┌──

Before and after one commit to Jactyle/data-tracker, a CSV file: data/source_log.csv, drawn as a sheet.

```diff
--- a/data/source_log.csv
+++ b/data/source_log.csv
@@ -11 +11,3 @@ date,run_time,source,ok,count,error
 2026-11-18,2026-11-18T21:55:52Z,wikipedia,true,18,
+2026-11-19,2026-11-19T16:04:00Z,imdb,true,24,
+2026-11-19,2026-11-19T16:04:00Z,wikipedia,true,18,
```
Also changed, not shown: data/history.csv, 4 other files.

└──

The answer is all of the material, repeated exactly.

Before and after one commit to Jactyle/data-tracker, a CSV file: data/source_log.csv, drawn as a sheet.

```diff
--- a/data/source_log.csv
+++ b/data/source_log.csv
@@ -11 +11,3 @@ date,run_time,source,ok,count,error
 2026-11-18,2026-11-18T21:55:52Z,wikipedia,true,18,
+2026-11-19,2026-11-19T16:04:00Z,imdb,true,24,
+2026-11-19,2026-11-19T16:04:00Z,wikipedia,true,18,
```
Also changed, not shown: data/history.csv, 4 other files.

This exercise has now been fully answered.